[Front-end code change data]
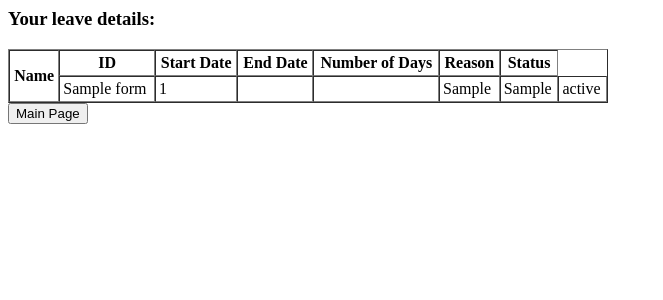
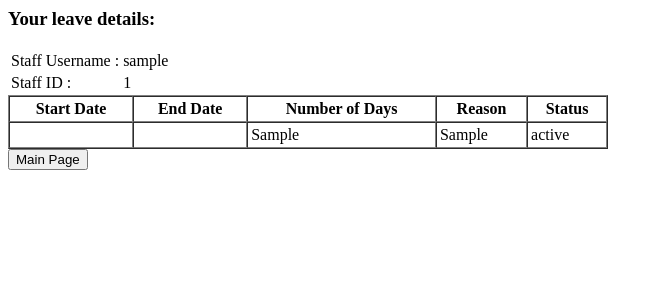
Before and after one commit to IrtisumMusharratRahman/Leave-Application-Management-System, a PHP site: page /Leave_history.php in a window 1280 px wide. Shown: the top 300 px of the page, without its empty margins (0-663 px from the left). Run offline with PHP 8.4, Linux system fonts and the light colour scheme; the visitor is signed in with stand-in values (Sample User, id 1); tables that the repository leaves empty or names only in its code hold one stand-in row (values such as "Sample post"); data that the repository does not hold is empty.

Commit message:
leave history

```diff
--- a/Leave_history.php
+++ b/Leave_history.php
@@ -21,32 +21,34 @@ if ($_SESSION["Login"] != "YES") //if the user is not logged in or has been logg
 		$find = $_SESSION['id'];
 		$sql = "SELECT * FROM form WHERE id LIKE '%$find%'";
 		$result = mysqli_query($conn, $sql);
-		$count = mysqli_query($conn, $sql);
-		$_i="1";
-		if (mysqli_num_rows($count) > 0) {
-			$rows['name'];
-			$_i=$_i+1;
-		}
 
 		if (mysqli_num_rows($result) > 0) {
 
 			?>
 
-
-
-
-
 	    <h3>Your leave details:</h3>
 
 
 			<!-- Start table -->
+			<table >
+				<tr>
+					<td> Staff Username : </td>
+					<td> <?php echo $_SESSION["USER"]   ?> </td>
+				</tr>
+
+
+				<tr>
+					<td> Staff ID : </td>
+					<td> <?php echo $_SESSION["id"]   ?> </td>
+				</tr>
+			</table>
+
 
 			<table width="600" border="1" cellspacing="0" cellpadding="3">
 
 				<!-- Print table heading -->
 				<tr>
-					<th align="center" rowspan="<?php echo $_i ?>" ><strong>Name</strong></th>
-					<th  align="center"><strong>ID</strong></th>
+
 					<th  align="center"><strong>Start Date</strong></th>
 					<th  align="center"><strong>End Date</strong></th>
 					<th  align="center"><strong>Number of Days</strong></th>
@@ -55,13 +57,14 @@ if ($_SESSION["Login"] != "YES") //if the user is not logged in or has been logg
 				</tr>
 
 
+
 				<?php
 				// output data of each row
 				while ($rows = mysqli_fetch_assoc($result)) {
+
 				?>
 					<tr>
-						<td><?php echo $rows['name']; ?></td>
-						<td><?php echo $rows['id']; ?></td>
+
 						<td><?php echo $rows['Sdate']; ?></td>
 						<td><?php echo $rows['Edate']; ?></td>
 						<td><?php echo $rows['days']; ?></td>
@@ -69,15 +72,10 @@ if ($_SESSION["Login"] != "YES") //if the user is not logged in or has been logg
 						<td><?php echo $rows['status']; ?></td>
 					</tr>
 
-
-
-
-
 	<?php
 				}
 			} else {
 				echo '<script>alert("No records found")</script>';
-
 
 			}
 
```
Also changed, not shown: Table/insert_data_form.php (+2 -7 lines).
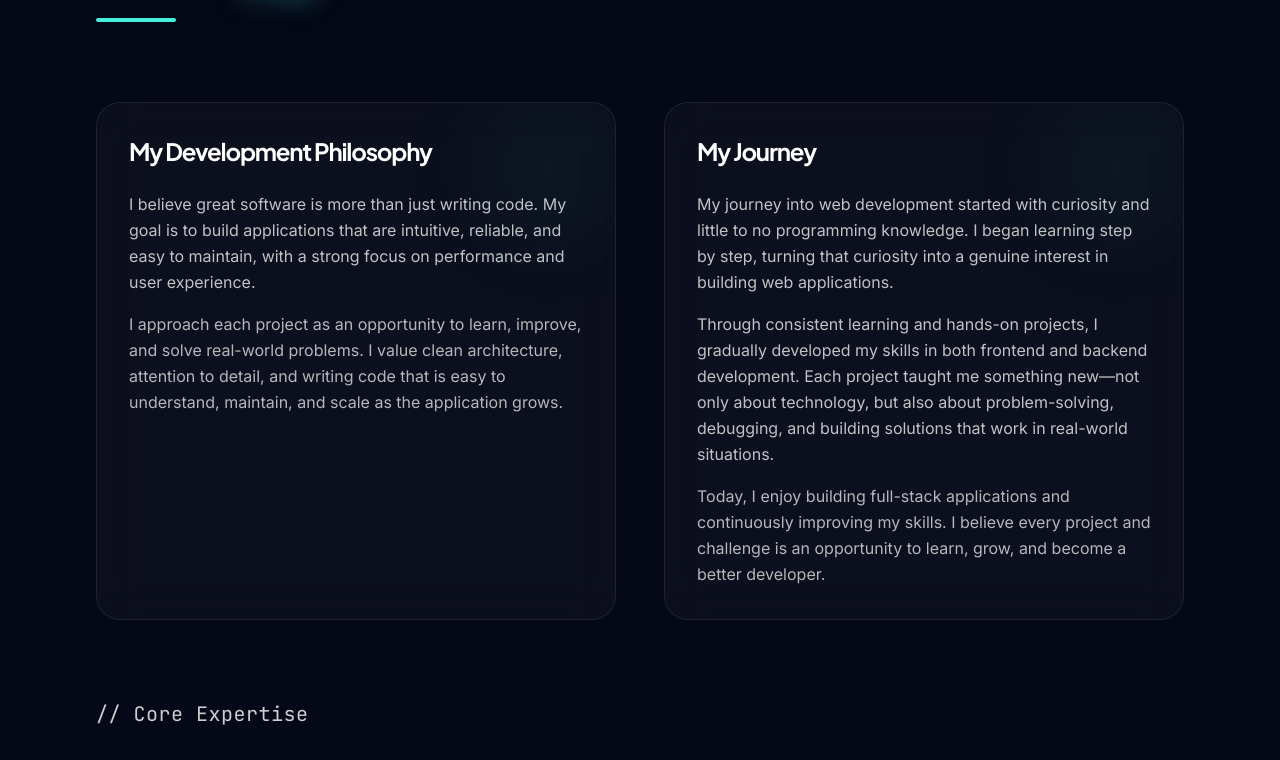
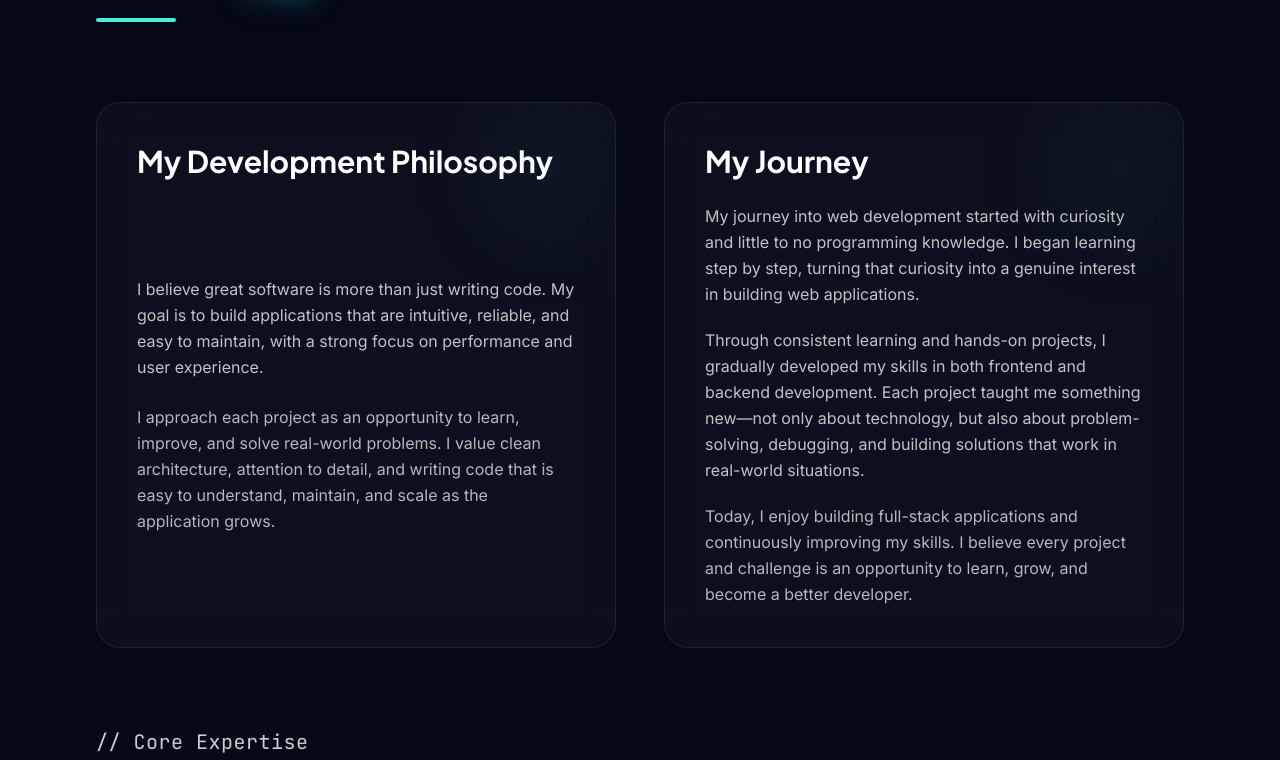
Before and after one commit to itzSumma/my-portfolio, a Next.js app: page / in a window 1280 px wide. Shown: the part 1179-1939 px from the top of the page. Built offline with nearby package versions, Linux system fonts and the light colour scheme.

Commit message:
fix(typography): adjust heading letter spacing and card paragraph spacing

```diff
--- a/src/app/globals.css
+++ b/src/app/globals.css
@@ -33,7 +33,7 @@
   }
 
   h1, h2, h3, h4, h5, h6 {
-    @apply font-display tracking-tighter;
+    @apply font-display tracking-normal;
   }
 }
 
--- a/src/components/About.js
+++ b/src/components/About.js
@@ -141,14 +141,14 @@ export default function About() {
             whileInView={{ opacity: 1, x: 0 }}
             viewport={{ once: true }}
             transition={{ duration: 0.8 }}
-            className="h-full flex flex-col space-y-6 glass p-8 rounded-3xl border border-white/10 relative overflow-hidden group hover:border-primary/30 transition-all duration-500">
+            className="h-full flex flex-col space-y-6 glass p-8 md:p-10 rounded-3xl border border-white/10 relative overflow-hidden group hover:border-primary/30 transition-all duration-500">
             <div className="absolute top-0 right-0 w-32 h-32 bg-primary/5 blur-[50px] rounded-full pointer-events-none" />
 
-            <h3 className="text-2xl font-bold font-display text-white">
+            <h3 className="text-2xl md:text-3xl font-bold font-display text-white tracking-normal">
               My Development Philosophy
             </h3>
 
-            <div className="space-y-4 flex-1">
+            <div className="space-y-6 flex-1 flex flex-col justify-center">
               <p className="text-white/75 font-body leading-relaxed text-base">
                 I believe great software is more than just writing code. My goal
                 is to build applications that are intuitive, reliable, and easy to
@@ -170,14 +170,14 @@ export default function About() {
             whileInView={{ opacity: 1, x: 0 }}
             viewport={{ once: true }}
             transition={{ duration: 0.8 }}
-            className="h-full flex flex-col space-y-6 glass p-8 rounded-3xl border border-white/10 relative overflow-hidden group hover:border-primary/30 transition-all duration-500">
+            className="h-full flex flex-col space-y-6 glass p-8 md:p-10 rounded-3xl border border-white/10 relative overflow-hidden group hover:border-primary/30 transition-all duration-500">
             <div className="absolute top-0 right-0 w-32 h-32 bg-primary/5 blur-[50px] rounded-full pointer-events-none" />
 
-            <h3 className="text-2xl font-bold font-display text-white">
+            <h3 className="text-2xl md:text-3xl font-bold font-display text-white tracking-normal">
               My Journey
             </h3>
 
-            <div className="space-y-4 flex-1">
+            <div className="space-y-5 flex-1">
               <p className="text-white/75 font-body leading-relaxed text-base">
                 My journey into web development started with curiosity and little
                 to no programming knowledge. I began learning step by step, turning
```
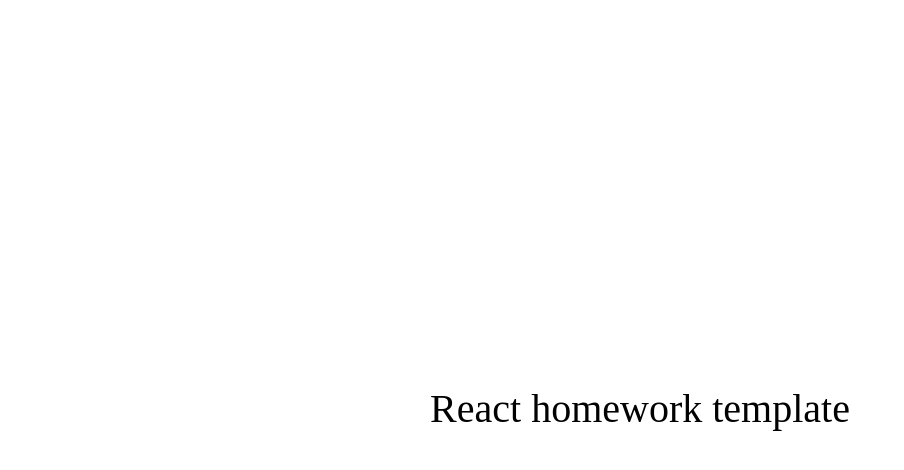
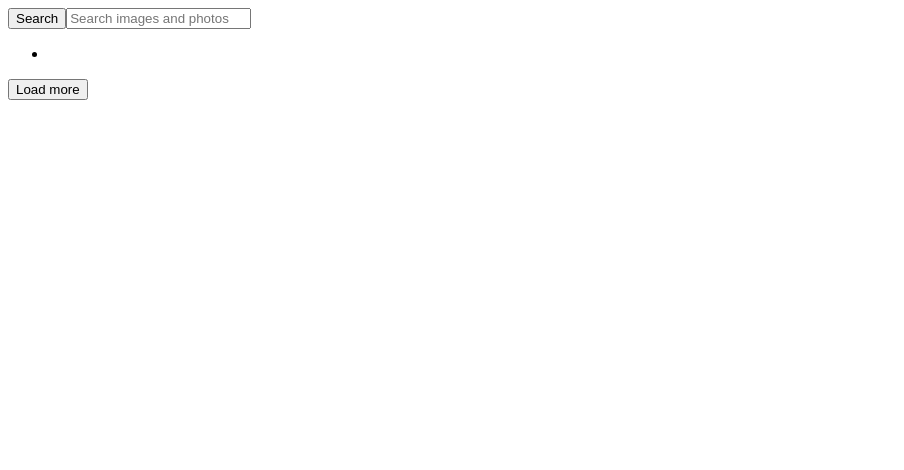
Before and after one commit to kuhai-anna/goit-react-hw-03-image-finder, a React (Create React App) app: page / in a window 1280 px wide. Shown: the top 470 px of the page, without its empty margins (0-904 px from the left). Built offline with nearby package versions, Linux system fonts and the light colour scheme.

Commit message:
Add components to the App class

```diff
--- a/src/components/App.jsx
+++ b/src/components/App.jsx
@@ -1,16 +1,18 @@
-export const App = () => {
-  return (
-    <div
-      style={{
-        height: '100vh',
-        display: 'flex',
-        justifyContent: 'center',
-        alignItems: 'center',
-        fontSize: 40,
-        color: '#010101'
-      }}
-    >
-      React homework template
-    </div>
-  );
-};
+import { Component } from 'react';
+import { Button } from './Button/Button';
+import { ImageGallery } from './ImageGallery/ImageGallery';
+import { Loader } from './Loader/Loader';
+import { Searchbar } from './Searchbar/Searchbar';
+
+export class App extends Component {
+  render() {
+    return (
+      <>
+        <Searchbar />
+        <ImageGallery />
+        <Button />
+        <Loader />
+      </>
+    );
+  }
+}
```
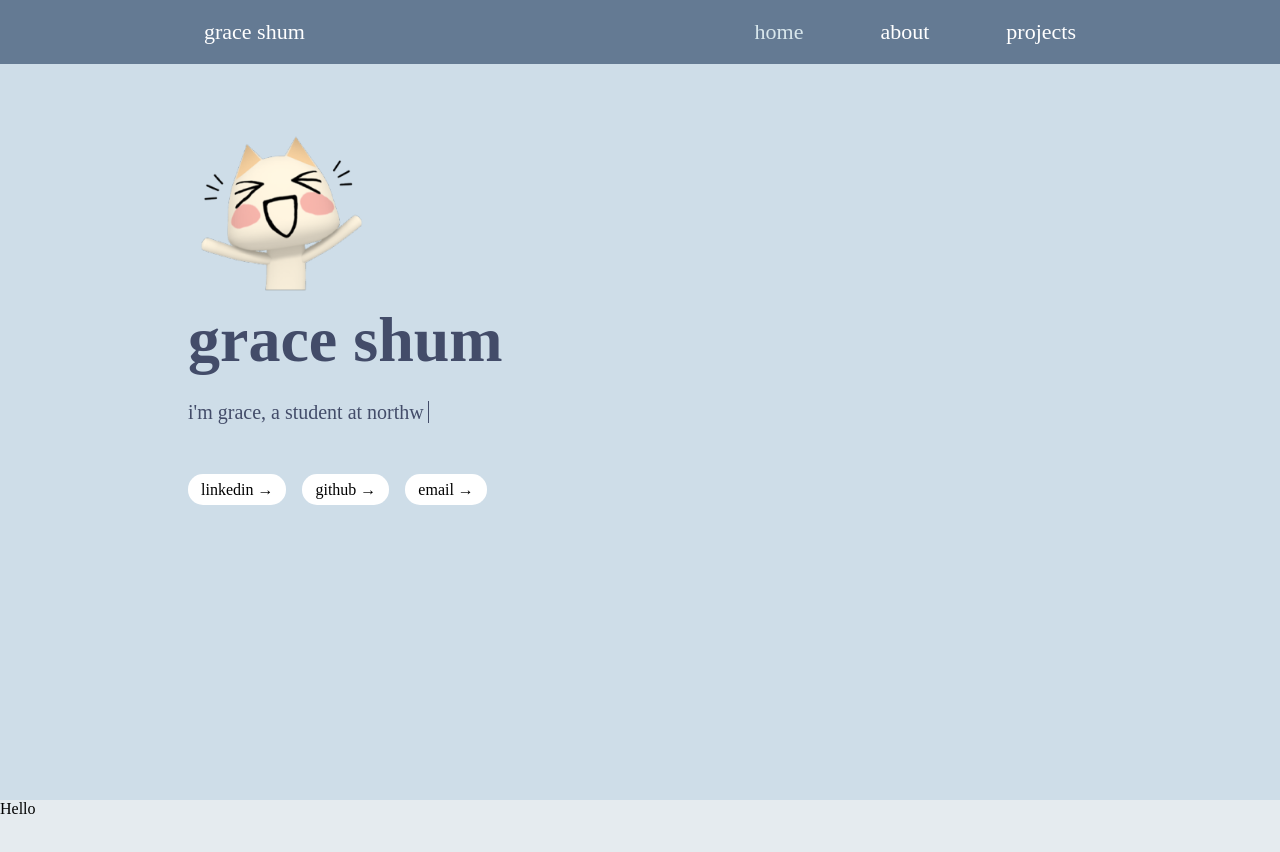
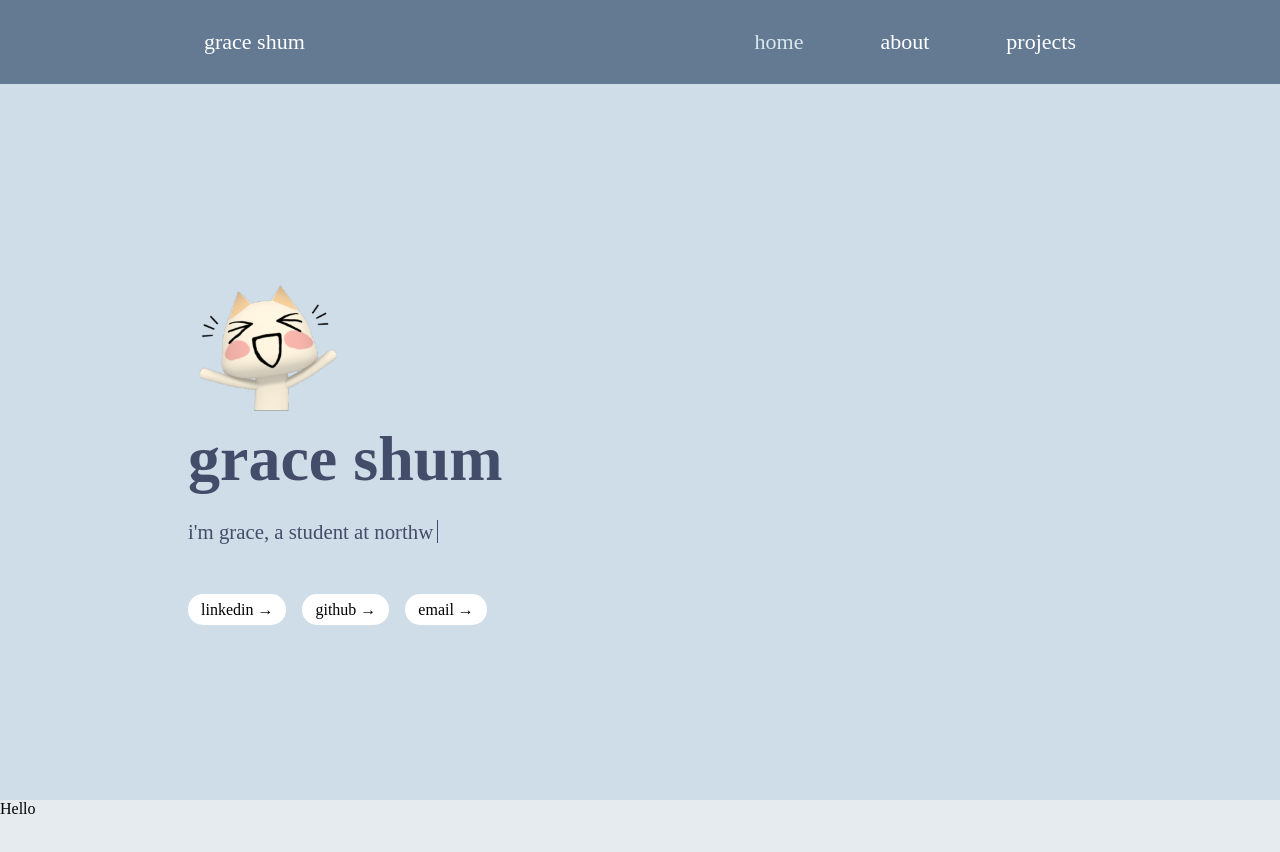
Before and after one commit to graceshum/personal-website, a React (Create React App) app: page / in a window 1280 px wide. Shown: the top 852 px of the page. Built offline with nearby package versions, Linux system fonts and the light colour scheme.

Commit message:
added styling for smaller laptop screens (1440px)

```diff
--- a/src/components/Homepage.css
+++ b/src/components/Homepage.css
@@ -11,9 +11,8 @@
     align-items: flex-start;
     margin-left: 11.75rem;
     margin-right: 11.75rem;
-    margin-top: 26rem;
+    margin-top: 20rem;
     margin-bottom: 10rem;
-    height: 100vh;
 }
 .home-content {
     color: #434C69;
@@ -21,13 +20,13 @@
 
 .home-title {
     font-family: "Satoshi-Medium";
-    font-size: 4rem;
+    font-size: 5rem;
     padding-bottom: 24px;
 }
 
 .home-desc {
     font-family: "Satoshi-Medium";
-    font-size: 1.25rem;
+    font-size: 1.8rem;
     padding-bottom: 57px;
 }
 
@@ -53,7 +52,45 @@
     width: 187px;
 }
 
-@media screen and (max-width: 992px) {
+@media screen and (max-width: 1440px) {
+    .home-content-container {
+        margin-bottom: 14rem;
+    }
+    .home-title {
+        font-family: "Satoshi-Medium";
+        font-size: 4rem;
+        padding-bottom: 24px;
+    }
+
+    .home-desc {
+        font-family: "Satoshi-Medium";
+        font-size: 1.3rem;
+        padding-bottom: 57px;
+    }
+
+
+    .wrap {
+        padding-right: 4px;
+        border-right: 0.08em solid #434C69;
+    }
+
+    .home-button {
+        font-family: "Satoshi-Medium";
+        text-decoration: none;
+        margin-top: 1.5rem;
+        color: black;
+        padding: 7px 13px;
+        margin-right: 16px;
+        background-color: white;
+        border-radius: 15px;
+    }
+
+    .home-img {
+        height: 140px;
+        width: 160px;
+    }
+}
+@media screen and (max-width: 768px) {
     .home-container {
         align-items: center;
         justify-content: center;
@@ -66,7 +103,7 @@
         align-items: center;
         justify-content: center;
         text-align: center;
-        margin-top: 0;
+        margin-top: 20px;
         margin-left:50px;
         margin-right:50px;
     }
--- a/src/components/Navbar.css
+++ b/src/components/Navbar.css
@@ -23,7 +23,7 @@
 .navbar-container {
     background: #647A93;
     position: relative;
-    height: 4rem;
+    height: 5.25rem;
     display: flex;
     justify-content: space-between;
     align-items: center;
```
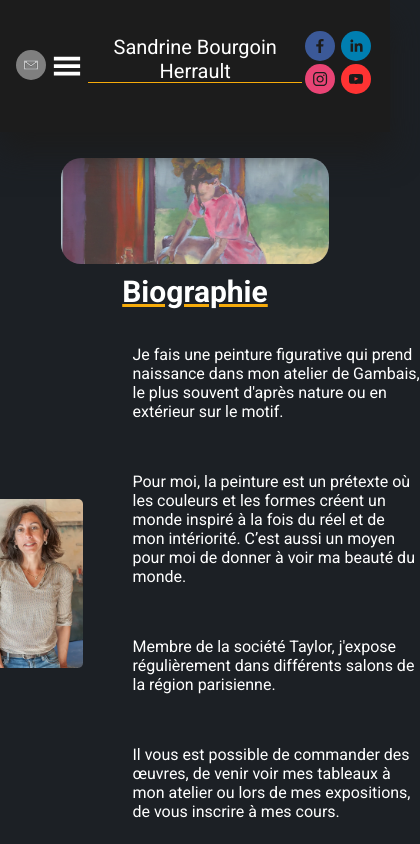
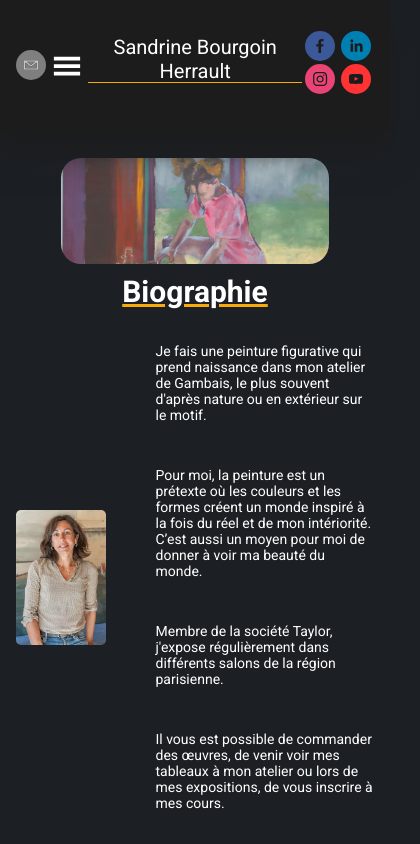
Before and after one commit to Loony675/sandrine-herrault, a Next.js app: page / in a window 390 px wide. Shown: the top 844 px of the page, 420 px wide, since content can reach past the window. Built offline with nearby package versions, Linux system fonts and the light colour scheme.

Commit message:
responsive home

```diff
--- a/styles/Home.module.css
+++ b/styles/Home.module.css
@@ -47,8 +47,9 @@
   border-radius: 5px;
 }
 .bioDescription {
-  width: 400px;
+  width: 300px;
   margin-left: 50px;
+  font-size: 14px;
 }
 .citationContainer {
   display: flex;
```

# WHAT TO PRODUCE
Please go through the data above and copy each line containing the word "Login".

# TASK SOLUTION
@@ -21,32 +21,34 @@ if ($_SESSION["Login"] != "YES") //if the user is not logged in or has been logg
@@ -55,13 +57,14 @@ if ($_SESSION["Login"] != "YES") //if the user is not logged in or has been logg
@@ -69,15 +72,10 @@ if ($_SESSION["Login"] != "YES") //if the user is not logged in or has been logg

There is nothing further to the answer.